EXERCISE | If you see a picture in the data below, omit it and copy the rest exactly.

INFORMATION SHOWN |
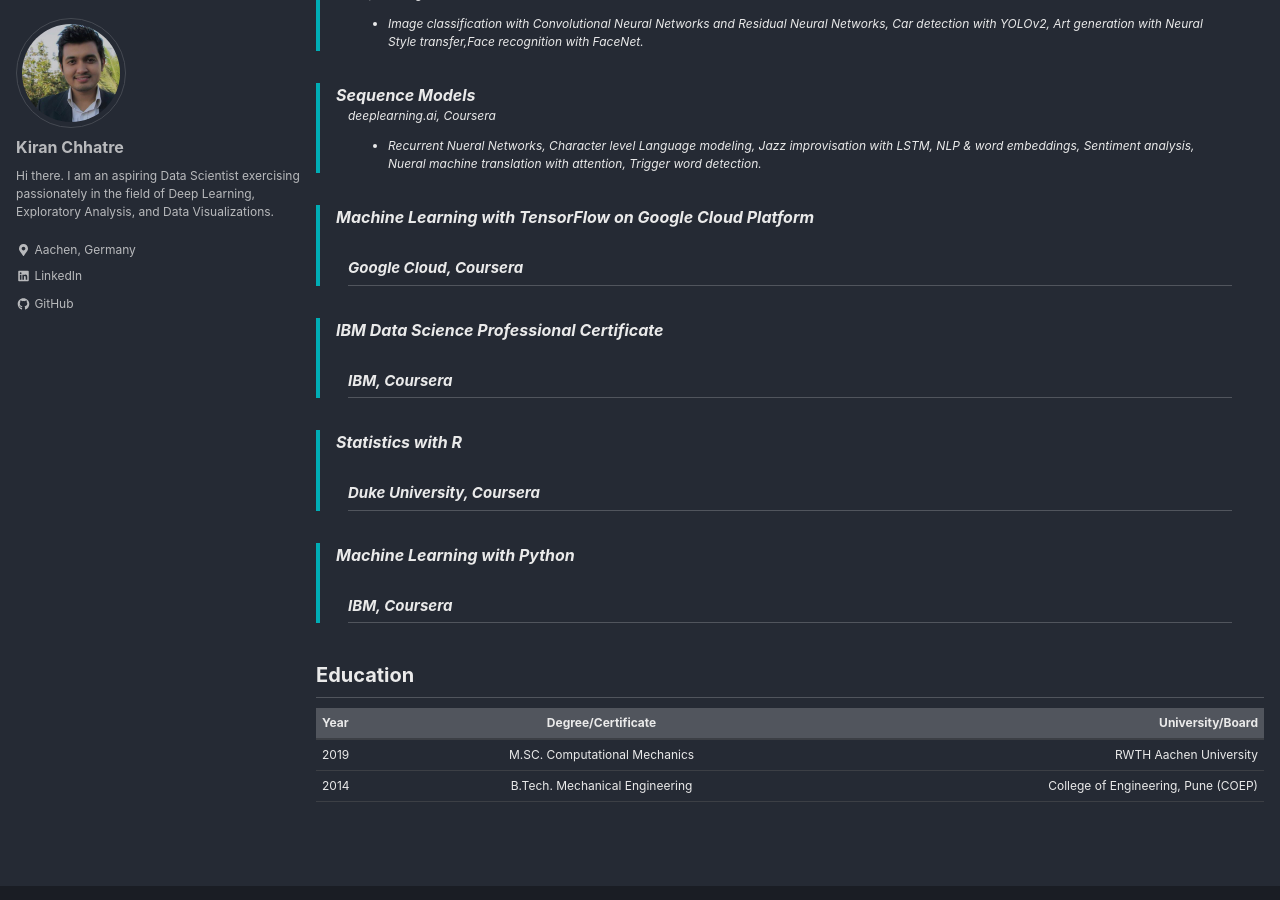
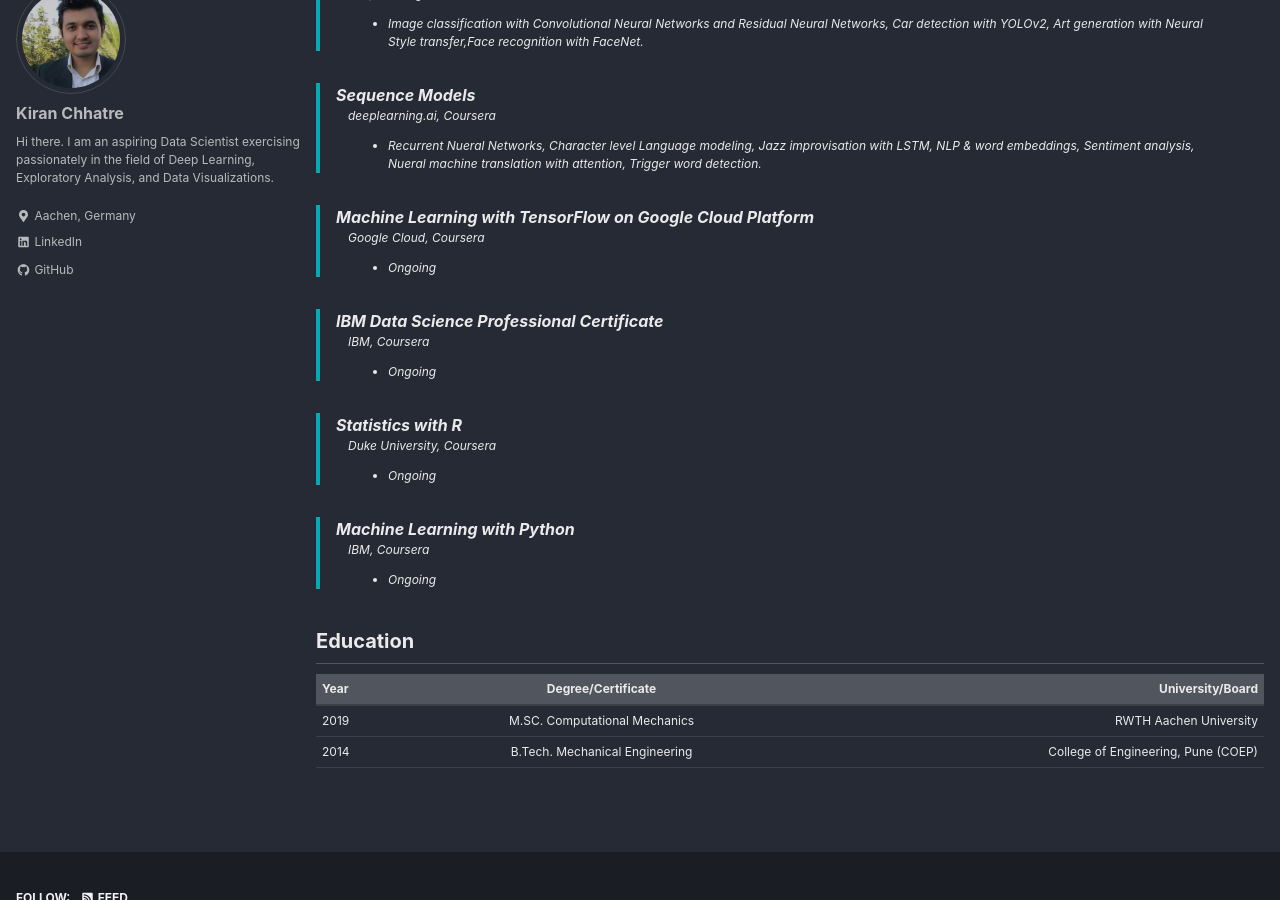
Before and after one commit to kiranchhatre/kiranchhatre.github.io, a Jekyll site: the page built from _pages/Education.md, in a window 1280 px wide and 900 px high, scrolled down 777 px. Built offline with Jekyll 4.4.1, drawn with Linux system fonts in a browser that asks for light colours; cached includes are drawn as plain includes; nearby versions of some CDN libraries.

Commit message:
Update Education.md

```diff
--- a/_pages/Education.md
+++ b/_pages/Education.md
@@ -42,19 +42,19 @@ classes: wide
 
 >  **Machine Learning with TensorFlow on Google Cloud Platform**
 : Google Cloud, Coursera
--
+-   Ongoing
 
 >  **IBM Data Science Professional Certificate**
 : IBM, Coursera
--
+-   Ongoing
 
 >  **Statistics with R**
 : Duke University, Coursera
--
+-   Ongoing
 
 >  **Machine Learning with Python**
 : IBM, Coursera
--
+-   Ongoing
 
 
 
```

SOLUTION TO THE EXERCISE |
Before and after one commit to kiranchhatre/kiranchhatre.github.io, a Jekyll site: the page built from _pages/Education.md, in a window 1280 px wide and 900 px high, scrolled down 777 px. Built offline with Jekyll 4.4.1, drawn with Linux system fonts in a browser that asks for light colours; cached includes are drawn as plain includes; nearby versions of some CDN libraries.

Commit message:
Update Education.md

```diff
--- a/_pages/Education.md
+++ b/_pages/Education.md
@@ -42,19 +42,19 @@ classes: wide
 
 >  **Machine Learning with TensorFlow on Google Cloud Platform**
 : Google Cloud, Coursera
--
+-   Ongoing
 
 >  **IBM Data Science Professional Certificate**
 : IBM, Coursera
--
+-   Ongoing
 
 >  **Statistics with R**
 : Duke University, Coursera
--
+-   Ongoing
 
 >  **Machine Learning with Python**
 : IBM, Coursera
--
+-   Ongoing
 
 
 
```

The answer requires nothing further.